What you are asked to do
Going through the material underneath, give only the number of lines that contain "title".

--- Information shown Enclosed Below ---

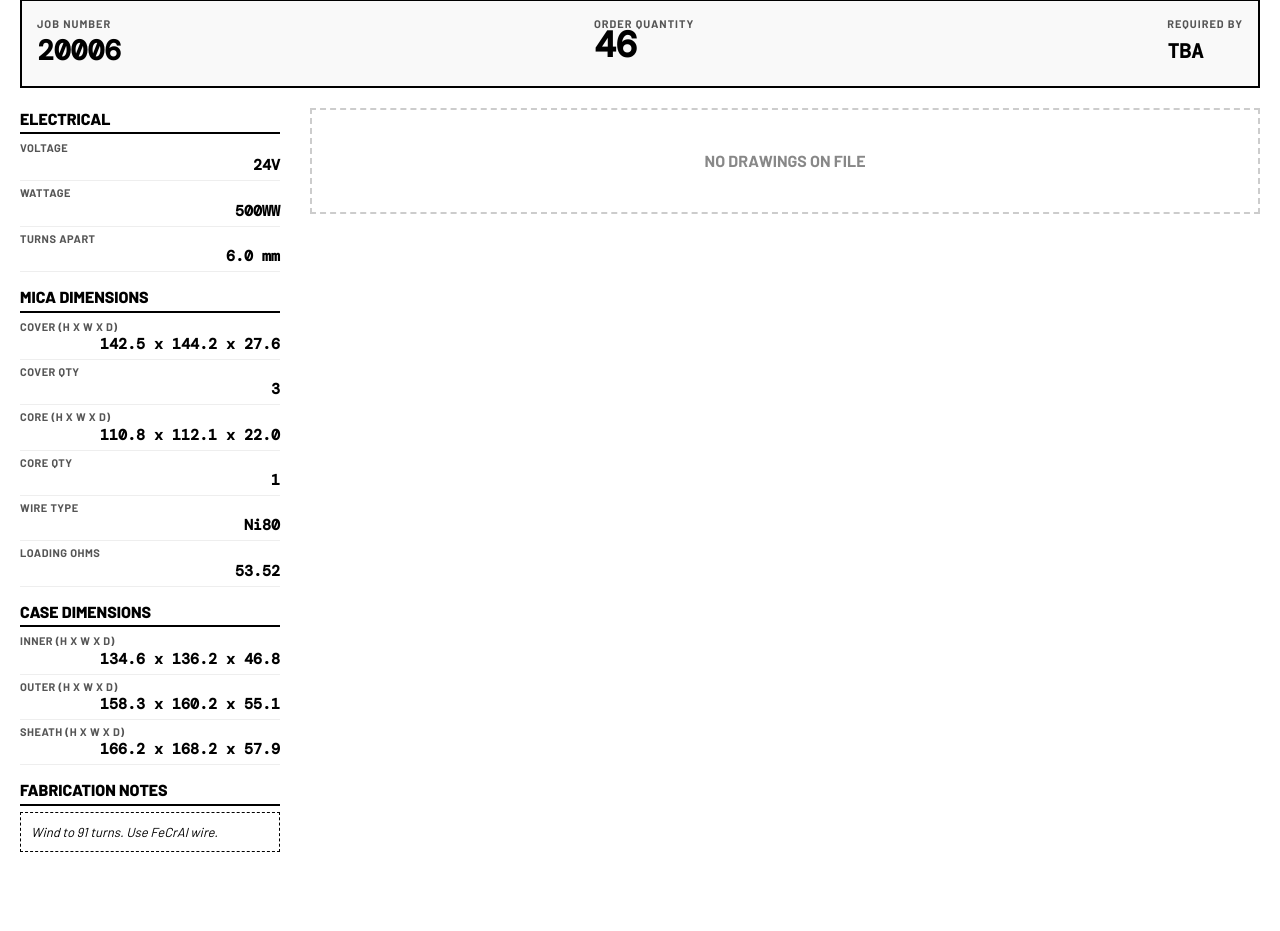
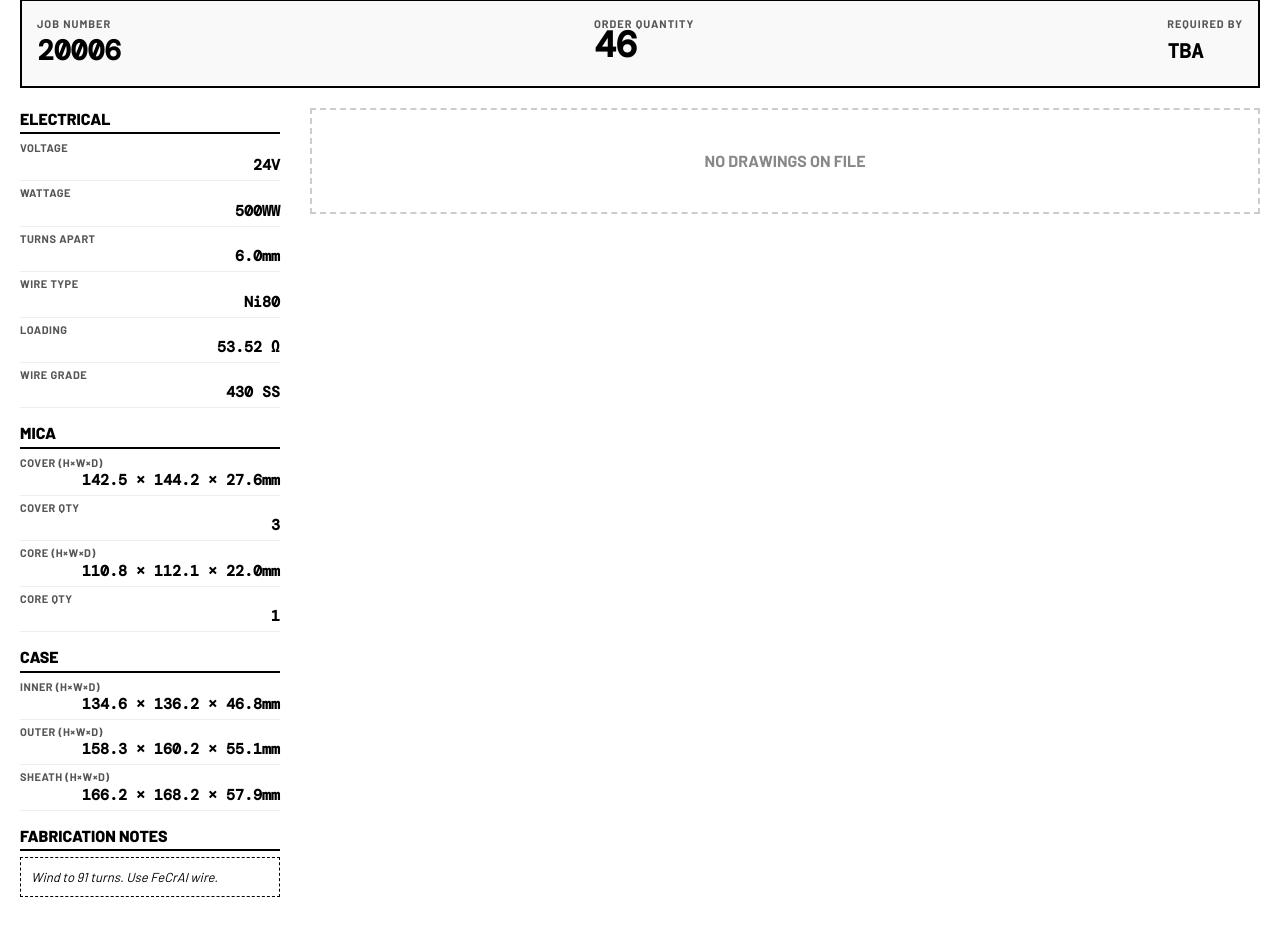
Before and after one commit to resolvedlogic-nsw/heatrexwyong, a Django app: page /staff/jobs/6/print/ in a window 1280 px wide. Shown: the part 219-1150 px from the top of the page. Before the commit the page ends 1071 px from the top, so only its background shows below. Run offline with Django 5.2, Linux system fonts and the light colour scheme; a user stored in the database is signed in; data comes from the database, SQL or seed files in the repository; tables that the repository leaves empty hold one stand-in row (values such as "Sample post"); parts of the project's set-up code (start-up, migrations or seed data) failed here and were passed over.

Commit message:
Update print_card.html

```diff
--- a/templates/staff/print_card.html
+++ b/templates/staff/print_card.html
@@ -6,35 +6,27 @@
   <link rel="preconnect" href="https://fonts.googleapis.com">
   <link href="https://fonts.googleapis.com/css2?family=Barlow:wght@400;600;700;800&family=DM+Mono:wght@500&display=swap" rel="stylesheet">
   <style>
-    /* ── PURE BLACK & WHITE PRINT STYLES ── */
     body {
-      font-family: 'Barlow', sans-serif; color: #000; background: #fff; margin: 0; padding: 20px; line-height: 1.4;
-      /* Force browser to print exact colors and backgrounds */
+      font-family: 'Barlow', sans-serif; color: #000; background: #fff;
+      margin: 0; padding: 20px; line-height: 1.4;
       -webkit-print-color-adjust: exact !important;
       print-color-adjust: exact !important;
     }
     * { box-sizing: border-box; }
 
     @page { size: A4 {% if orientation == 'landscape' %}landscape{% else %}portrait{% endif %}; margin: 10mm 10mm 20mm 10mm; }
+
     @media print {
       body { padding: 0; }
       .no-print { display: none !important; }
       .product-image { max-height: 900px !important; }
       .spec-row, .product-image-wrapper { page-break-inside: avoid; break-inside: avoid; }
-
       .print-footer {
         display: flex !important;
-        position: fixed;
-        bottom: 0;
-        left: 0;
-        width: 100%;
+        position: fixed; bottom: 0; left: 0; width: 100%;
         justify-content: space-between;
-        border-top: 1px solid #ccc;
-        padding-top: 8px;
-        font-family: 'DM Mono', monospace;
-        font-size: 11px;
-        color: #555;
-        background: #fff;
+        border-top: 1px solid #ccc; padding-top: 8px;
+        font-family: 'DM Mono', monospace; font-size: 11px; color: #555; background: #fff;
       }
     }
     .print-footer { display: none; }
@@ -46,31 +38,36 @@
     .header-right { text-align: right; }
     .company { font-size: 24px; font-weight: 800; letter-spacing: 1px; }
 
-    /* Job Callout Box */
+    /* Job callout */
     .job-box { border: 2px solid #000; background: #f9f9f9; padding: 15px; margin-bottom: 20px; display: flex; justify-content: space-between; }
     .job-stat { display: flex; flex-direction: column; }
     .job-label { font-size: 11px; text-transform: uppercase; font-weight: 700; letter-spacing: 1px; color: #555; }
     .job-value { font-size: 28px; font-weight: 800; font-family: 'DM Mono', monospace; }
 
-    /* Main Grid: Left sidebar for specs, Right area for huge images */
+    /* Main grid: specs left, images right */
     .grid { display: grid; grid-template-columns: 260px 1fr; gap: 30px; align-items: start; }
 
-    /* ── THE UPDATED WRAP-FREE SPECS ── */
+    /* Spec groups */
     .spec-group { margin-bottom: 14px; page-break-inside: avoid; break-inside: avoid; }
-    .spec-title { font-size: 16px; text-transform: uppercase; font-weight: 800; border-bottom: 2px solid #000; padding-bottom: 2px; /* Tightened */margin-bottom: 6px;  /* Tightened */
+    .spec-title {
+      font-size: 16px; text-transform: uppercase; font-weight: 800;
+      border-bottom: 2px solid #000; padding-bottom: 2px; margin-bottom: 6px;
     }
-    /* Stacked Layout: Label Top-Left, Value Bottom-Right */
-    .spec-row { display: flex; flex-direction: column; margin-bottom: 4px;   /* Tightened from 10px */ border-bottom: 1px solid #eee; padding-bottom: 4px;  /* Tightened from 6px */ page-break-inside: avoid; }
+    .spec-row {
+      display: flex; flex-direction: column;
+      margin-bottom: 4px; border-bottom: 1px solid #eee; padding-bottom: 4px;
+      page-break-inside: avoid;
+    }
     .spec-key { color: #555; font-size: 11px; text-transform: uppercase; font-weight: 700; letter-spacing: 0.5px; }
-    .spec-val { font-weight: 800; font-family: 'DM Mono', monospace; font-size: 15px; text-align: right; margin-top: 0; }
+    .spec-val { font-weight: 800; font-family: 'DM Mono', monospace; font-size: 15px; text-align: right; }
+    .notes-box { border: 1px dashed #000; padding: 10px; font-size: 13px; font-style: italic; background: #fff; }
 
-    .notes-box { border: 1px dashed #000; padding: 10px; font-size: 13px; font-style: italic; background: #fff; }
-    /* Image Column */
+    /* Image column */
     .image-container { display: flex; flex-direction: column; gap: 30px; }
     .product-image { width: 100%; border: 1px solid #ddd; object-fit: contain; max-height: 450px; }
 
-    /* Print Button Trigger */
-    .print-btn { display: block; width: 100%; padding: 15px; background: #0f1928; color: white; text-align: center; font-weight: bold; text-decoration: none; font-size: 18px; margin-bottom: 20px; cursor: pointer; border: none; }
+    /* Print button */
+    .print-btn { display: block; width: 100%; padding: 15px; background: #0f1928; color: white; text-align: center; font-weight: bold; font-size: 18px; margin-bottom: 20px; cursor: pointer; border: none; }
   </style>
 </head>
 <body>
@@ -84,7 +81,7 @@
     </div>
     <div class="header-right">
       <div class="company">HEATREX</div>
-      <div style="font-size: 12px; color: #555;">Printed: {% now "d M Y H:i" %}</div>
+      <div style="font-size:12px;color:#555;">Printed: {% now "d M Y H:i" %}</div>
     </div>
   </div>
 
@@ -96,11 +93,11 @@
     </div>
     <div class="job-stat">
       <span class="job-label">Order Quantity</span>
-      <span class="job-value" style="font-size: 36px; line-height: 0.8;">{{ job.order_quantity }}</span>
+      <span class="job-value" style="font-size:36px;line-height:0.8;">{{ job.order_quantity }}</span>
     </div>
     <div class="job-stat">
       <span class="job-label">Required By</span>
-      <span class="job-value" style="font-size: 20px; margin-top: 6px;">{{ job.required_date|date:"d M Y"|default:"TBA" }}</span>
+      <span class="job-value" style="font-size:20px;margin-top:6px;">{{ job.required_date|date:"d M Y"|default:"TBA" }}</span>
     </div>
   </div>
   {% endif %}
@@ -108,64 +105,114 @@
   <div class="grid">
     <div class="specs">
 
+      <!-- ── ELECTRICAL (matches product_detail Box 1) ── -->
       <div class="spec-group">
         <div class="spec-title">Electrical</div>
         <div class="spec-row"><span class="spec-key">Voltage</span><span class="spec-val">{{ product.voltage }}V</span></div>
         <div class="spec-row"><span class="spec-key">Wattage</span><span class="spec-val">{{ product.wattage }}W</span></div>
         {% if product.turns_apart %}
-          <div class="spec-row"><span class="spec-key">Turns Apart</span><span class="spec-val">{{ product.turns_apart }} mm</span></div>
+        <div class="spec-row"><span class="spec-key">Turns Apart</span><span class="spec-val">{{ product.turns_apart }}mm</span></div>
+        {% endif %}
+        {% if product.mica_details.wire_type %}
+        <div class="spec-row"><span class="spec-key">Wire Type</span><span class="spec-val">{{ product.mica_details.wire_type }}</span></div>
+        {% endif %}
+        {% if product.mica_details.loading_ohms %}
+        <div class="spec-row"><span class="spec-key">Loading</span><span class="spec-val">{{ product.mica_details.loading_ohms }} Ω</span></div>
+        {% endif %}
+        {% if product.case_details.wire_grade %}
+        <div class="spec-row"><span class="spec-key">Wire Grade</span><span class="spec-val">{{ product.case_details.wire_grade }}</span></div>
+        {% endif %}
+        {% if product.plug_type %}
+        <div class="spec-row"><span class="spec-key">Plug / Term.</span><span class="spec-val">{{ product.plug_type }}</span></div>
         {% endif %}
       </div>
 
+      <!-- ── MICA (matches product_detail Box 2, omits D if empty) ── -->
       {% if product.mica_details %}
+      {% with m=product.mica_details %}
       <div class="spec-group">
-        <div class="spec-title">Mica Dimensions</div>
-        <div class="spec-row"><span class="spec-key">Cover (H x W x D)</span><span class="spec-val">{{ product.mica_details.cover_dim_h|default:"-" }} x {{ product.mica_details.cover_dim_w|default:"-" }} x {{ product.mica_details.cover_dim_d|default:"-" }}</span></div>
-        <div class="spec-row"><span class="spec-key">Cover Qty</span><span class="spec-val">{{ product.mica_details.cover_quantity|default:"-" }}</span></div>
-        <div class="spec-row"><span class="spec-key">Core (H x W x D)</span><span class="spec-val">{{ product.mica_details.core_dim_h|default:"-" }} x {{ product.mica_details.core_dim_w|default:"-" }} x {{ product.mica_details.core_dim_d|default:"-" }}</span></div>
-        <div class="spec-row"><span class="spec-key">Core Qty</span><span class="spec-val">{{ product.mica_details.core_quantity|default:"-" }}</span></div>
-        <div class="spec-row"><span class="spec-key">Wire Type</span><span class="spec-val">{{ product.mica_details.wire_type|default:"-" }}</span></div>
-        <div class="spec-row"><span class="spec-key">Loading Ohms</span><span class="spec-val">{{ product.mica_details.loading_ohms|default:"-" }}</span></div>
+        <div class="spec-title">Mica</div>
+
+        <div class="spec-row">
+          <span class="spec-key">Cover (H×W{% if m.cover_dim_d %}×D{% endif %})</span>
+          <span class="spec-val">
+            {{ m.cover_dim_h|default:"—" }} × {{ m.cover_dim_w|default:"—" }}{% if m.cover_dim_d %} × {{ m.cover_dim_d }}{% endif %}mm
+          </span>
+        </div>
+        <div class="spec-row"><span class="spec-key">Cover Qty</span><span class="spec-val">{{ m.cover_quantity|default:"—" }}</span></div>
+
+        <div class="spec-row">
+          <span class="spec-key">Core (H×W{% if m.core_dim_d %}×D{% endif %})</span>
+          <span class="spec-val">
+            {{ m.core_dim_h|default:"—" }} × {{ m.core_dim_w|default:"—" }}{% if m.core_dim_d %} × {{ m.core_dim_d }}{% endif %}mm
+          </span>
+        </div>
+        <div class="spec-row"><span class="spec-key">Core Qty</span><span class="spec-val">{{ m.core_quantity|default:"—" }}</span></div>
+      </div>
+      {% endwith %}
+      {% endif %}
+
+      <!-- ── CASE (matches product_detail Box 3, omits D if empty) ── -->
+      {% if product.case_details %}
+      {% with c=product.case_details %}
+      <div class="spec-group">
+        <div class="spec-title">Case</div>
+
+        <div class="spec-row">
+          <span class="spec-key">Inner (H×W{% if c.inner_dim_d %}×D{% endif %})</span>
+          <span class="spec-val">
+            {{ c.inner_dim_h|default:"—" }} × {{ c.inner_dim_w|default:"—" }}{% if c.inner_dim_d %} × {{ c.inner_dim_d }}{% endif %}mm
+          </span>
+        </div>
+
+        <div class="spec-row">
+          <span class="spec-key">Outer (H×W{% if c.outer_dim_d %}×D{% endif %})</span>
+          <span class="spec-val">
+            {{ c.outer_dim_h|default:"—" }} × {{ c.outer_dim_w|default:"—" }}{% if c.outer_dim_d %} × {{ c.outer_dim_d }}{% endif %}mm
+          </span>
+        </div>
+
+        {% if c.sheath_dim_h or c.sheath_dim_w %}
+        <div class="spec-row">
+          <span class="spec-key">Sheath (H×W{% if c.sheath_dim_d %}×D{% endif %})</span>
+          <span class="spec-val">
+            {{ c.sheath_dim_h|default:"—" }} × {{ c.sheath_dim_w|default:"—" }}{% if c.sheath_dim_d %} × {{ c.sheath_dim_d }}{% endif %}mm
+          </span>
+        </div>
+        {% endif %}
+      </div>
+      {% endwith %}
+      {% endif %}
+
+      <!-- ── FABRICATION NOTES ── -->
+      {% if product.description_private %}
+      <div class="spec-group">
+        <div class="spec-title">Fabrication Notes</div>
+        <div class="notes-box">{{ product.description_private }}</div>
       </div>
       {% endif %}
 
-      {% if product.case_details %}
-      <div class="spec-group">
-        <div class="spec-title">Case Dimensions</div>
-        <div class="spec-row"><span class="spec-key">Inner (H x W x D)</span><span class="spec-val">{{ product.case_details.inner_dim_h|default:"-" }} x {{ product.case_details.inner_dim_w|default:"-" }} x {{ product.case_details.inner_dim_d|default:"-" }}</span></div>
-        <div class="spec-row"><span class="spec-key">Outer (H x W x D)</span><span class="spec-val">{{ product.case_details.outer_dim_h|default:"-" }} x {{ product.case_details.outer_dim_w|default:"-" }} x {{ product.case_details.outer_dim_d|default:"-" }}</span></div>
-        <div class="spec-row"><span class="spec-key">Sheath (H x W x D)</span><span class="spec-val">{{ product.case_details.sheath_dim_h|default:"-" }} x {{ product.case_details.sheath_dim_w|default:"-" }} x {{ product.case_details.sheath_dim_d|default:"-" }}</span></div>
-      </div>
-      {% endif %}
+    </div><!-- end specs -->
 
-      {% if product.description_private %}
-      <div class="spec-group">
-        <div class="spec-title">Fabrication Notes</div>
-        <div class="notes-box">
-          {{ product.description_private }}
-        </div>
-      </div>
-      {% endif %}
-
-    </div>
-
+    <!-- ── IMAGES ── -->
     <div class="image-container">
       {% for file in files %}
-        <div class="product-image-wrapper" id="img-wrapper-{{ forloop.counter }}" style="margin-bottom: 20px; position: relative; transition: opacity 0.2s;">
-
-          <div style="font-size: 11px; font-weight: bold; text-transform: uppercase; color: #666; margin-bottom: 4px;">{{ file.get_file_type_display|default:"ATTACHMENT" }}</div>
-          <img src="{{ file.file.url }}" class="product-image" alt="Drawing">
+        <div class="product-image-wrapper" style="margin-bottom:20px;">
+          <div style="font-size:11px;font-weight:bold;text-transform:uppercase;color:#666;margin-bottom:4px;">
+            {{ file.label|default:file.get_file_type_display }}
+          </div>
+          <img src="{{ file.file.url }}" class="product-image" alt="{{ file.label }}">
         </div>
       {% empty %}
-        <div style="padding: 40px; border: 2px dashed #ccc; text-align: center; color: #888; font-weight: bold;">
+        <div style="padding:40px;border:2px dashed #ccc;text-align:center;color:#888;font-weight:bold;">
           NO DRAWINGS ON FILE
         </div>
       {% endfor %}
     </div>
 
-  </div>
+  </div><!-- end grid -->
 
-    <div class="print-footer">
+  <div class="print-footer">
     <span>HEATREX MANUFACTURING</span>
     <span>
       {% if job %}<strong>Job {{ job.job_number }}</strong> &mdash; {% endif %}
@@ -176,16 +223,14 @@
   </div>
 
   <script>
-    window.onload = function() {
+    window.onload = function () {
       const images = Array.from(document.images);
       if (images.length === 0) { setTimeout(window.print, 500); return; }
       let loaded = 0;
       images.forEach(img => {
-          if (img.complete) { loaded++; if (loaded === images.length) setTimeout(window.print, 500); }
-          else {
-              img.addEventListener('load', () => { loaded++; if (loaded === images.length) setTimeout(window.print, 500); });
-              img.addEventListener('error', () => { loaded++; if (loaded === images.length) setTimeout(window.print, 500); });
-          }
+        const done = () => { if (++loaded === images.length) setTimeout(window.print, 500); };
+        if (img.complete) { done(); }
+        else { img.addEventListener('load', done); img.addEventListener('error', done); }
       });
     };
   </script>
```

--- End of Enclosed Information shown ---

Answer section
9